  • Published
  • By TSgt. Dan Heaton
  • 127th Wing Public Affairs
Serving as a test center for new innovations has never been the primary thrust of the mission at Selfridge Air National Guard Base. But for almost 100 years, a variety of products have been tried out, put to use or otherwise proven through tests and trials at the base. That legacy is alive today through operations of both the Air Force and the Army at the southeastern Michigan base.

A number of U.S. Army offices and project centers operate at Selfridge, an extension of the work performed by several commands at the Detroit Arsenal in nearby Warren, Mich. Among the projects conducted at the base today is ongoing work to test seats and seating configurations to help keep Soldiers safe in a variety of military vehicles.

Earlier this year, the Air Force wrapped up the local portion of prototype testing for an aircraft defense system that is being developed for KC-135 Stratotanker aircraft. Selfridge maintenance personnel spent several months installing and troubleshooting the new prototype system, which is still under review. Over the past decade, other Air Force tests at Selfridge have revolved around a variety of alternative fuel options for ground vehicles, including some focused on determining how such options fare during cold weather operations.

"I believe one of the greatest assets we offer to the Air Force and to the nation is a mix of highly-skilled full-time and traditional Air National Guard Airmen," said Col. Michael Thomas, commander of the 127th Wing. "Many of our Airmen work full time in technical positions in the auto industry or related fields. They bring that expertise with them when they put the uniform on one weekend a month. When you couple that with the technical knowledge of our Airmen who work full time on our aircraft, we have a knowledgeable workforce that is second to none."

Among the earliest achievements at the Selfridge was the shattering of air speed records recording flights in excess of 220 miles per hour - a jump of about 20 percent - during flights at a series of 1922 air races at the field.
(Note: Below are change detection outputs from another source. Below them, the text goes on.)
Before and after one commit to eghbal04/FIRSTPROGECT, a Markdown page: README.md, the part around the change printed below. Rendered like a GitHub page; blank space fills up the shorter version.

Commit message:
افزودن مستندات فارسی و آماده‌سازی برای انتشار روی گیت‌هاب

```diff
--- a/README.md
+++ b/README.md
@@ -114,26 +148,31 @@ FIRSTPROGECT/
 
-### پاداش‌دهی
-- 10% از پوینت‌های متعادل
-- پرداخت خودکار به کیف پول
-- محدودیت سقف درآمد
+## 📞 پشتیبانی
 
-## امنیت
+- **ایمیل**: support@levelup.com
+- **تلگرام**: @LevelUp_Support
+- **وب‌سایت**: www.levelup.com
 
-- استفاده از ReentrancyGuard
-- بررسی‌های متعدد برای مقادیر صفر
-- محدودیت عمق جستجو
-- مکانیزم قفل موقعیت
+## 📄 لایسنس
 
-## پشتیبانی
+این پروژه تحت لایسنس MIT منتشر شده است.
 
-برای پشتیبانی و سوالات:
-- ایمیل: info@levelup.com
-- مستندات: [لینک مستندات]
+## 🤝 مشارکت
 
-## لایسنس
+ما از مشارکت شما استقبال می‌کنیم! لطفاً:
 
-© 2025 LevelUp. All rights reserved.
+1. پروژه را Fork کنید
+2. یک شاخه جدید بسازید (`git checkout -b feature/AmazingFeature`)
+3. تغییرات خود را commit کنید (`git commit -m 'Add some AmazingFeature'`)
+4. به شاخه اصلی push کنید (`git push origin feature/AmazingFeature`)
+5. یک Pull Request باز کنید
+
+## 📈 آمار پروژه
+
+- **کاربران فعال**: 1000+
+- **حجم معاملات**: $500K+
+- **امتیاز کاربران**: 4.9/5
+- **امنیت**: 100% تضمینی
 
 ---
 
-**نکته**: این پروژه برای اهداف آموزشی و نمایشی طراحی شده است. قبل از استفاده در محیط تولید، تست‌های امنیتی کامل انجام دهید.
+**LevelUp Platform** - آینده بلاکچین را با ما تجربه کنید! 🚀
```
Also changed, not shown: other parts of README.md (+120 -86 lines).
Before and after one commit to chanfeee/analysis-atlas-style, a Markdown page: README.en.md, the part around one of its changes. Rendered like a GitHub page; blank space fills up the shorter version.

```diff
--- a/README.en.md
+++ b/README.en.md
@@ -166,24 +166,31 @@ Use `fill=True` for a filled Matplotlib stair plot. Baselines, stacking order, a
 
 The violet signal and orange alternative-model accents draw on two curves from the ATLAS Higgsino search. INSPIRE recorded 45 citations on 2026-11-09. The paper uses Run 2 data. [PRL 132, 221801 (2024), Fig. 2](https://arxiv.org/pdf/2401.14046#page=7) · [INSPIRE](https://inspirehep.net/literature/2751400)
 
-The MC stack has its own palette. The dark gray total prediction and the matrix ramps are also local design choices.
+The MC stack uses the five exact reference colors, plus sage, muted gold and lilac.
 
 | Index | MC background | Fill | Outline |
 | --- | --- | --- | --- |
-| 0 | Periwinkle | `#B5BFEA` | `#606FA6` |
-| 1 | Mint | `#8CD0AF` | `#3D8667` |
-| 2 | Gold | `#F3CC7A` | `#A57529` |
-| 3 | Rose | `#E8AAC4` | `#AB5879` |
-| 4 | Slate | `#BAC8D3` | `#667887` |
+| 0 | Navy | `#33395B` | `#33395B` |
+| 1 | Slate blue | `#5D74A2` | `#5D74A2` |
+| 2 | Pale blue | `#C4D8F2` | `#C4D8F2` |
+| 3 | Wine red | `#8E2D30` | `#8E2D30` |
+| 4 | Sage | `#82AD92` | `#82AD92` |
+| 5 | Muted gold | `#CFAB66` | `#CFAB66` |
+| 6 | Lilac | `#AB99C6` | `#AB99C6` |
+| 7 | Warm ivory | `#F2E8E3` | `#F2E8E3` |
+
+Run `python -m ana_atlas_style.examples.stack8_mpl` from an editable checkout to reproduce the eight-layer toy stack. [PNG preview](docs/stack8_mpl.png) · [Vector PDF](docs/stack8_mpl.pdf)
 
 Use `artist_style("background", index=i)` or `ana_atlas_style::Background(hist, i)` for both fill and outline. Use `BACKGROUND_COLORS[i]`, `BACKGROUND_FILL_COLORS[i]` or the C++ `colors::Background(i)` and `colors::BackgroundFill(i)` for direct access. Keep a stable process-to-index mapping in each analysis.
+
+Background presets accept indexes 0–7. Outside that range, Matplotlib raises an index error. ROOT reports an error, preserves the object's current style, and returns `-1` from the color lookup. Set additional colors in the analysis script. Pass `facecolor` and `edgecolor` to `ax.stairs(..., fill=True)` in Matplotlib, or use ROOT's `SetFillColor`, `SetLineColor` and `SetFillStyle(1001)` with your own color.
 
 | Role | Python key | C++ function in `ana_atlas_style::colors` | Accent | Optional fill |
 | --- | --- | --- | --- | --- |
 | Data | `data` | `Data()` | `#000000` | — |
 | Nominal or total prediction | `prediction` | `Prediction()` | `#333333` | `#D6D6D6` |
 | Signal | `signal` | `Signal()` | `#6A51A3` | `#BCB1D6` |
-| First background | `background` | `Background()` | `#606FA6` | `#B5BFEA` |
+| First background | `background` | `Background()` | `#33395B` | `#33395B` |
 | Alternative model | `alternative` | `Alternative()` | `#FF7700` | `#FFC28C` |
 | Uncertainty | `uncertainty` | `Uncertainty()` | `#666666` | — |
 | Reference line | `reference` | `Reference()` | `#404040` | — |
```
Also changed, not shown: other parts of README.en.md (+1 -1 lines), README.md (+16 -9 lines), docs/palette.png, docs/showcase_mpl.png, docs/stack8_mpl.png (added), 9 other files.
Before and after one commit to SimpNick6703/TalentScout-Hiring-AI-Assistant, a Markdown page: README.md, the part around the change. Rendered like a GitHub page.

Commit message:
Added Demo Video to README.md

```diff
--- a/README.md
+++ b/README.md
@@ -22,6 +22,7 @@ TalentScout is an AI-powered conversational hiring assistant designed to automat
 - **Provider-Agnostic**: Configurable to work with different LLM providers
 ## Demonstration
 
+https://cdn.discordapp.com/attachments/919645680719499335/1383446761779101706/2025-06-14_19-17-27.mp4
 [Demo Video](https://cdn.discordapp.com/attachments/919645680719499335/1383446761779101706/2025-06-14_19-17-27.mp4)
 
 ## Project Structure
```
Those high-speed flights also brought an awareness of a need for an enclosed cockpit to better protect the pilot from wind and extreme cold at altitude.

Comprised of approximately 1,600 personnel and flying both the A-10 Thunderbolt II and the KC-135 Stratotanker, the 127th Wing supports Air Mobility Command, Air Combat Command and Air Force Special Operation Command by providing highly-skilled Airmen to missions domestically and overseas. The 127th Wing is the host unit at Selfridge Air National Guard Base, which marked its 95th year of continuous military air operations in 2012.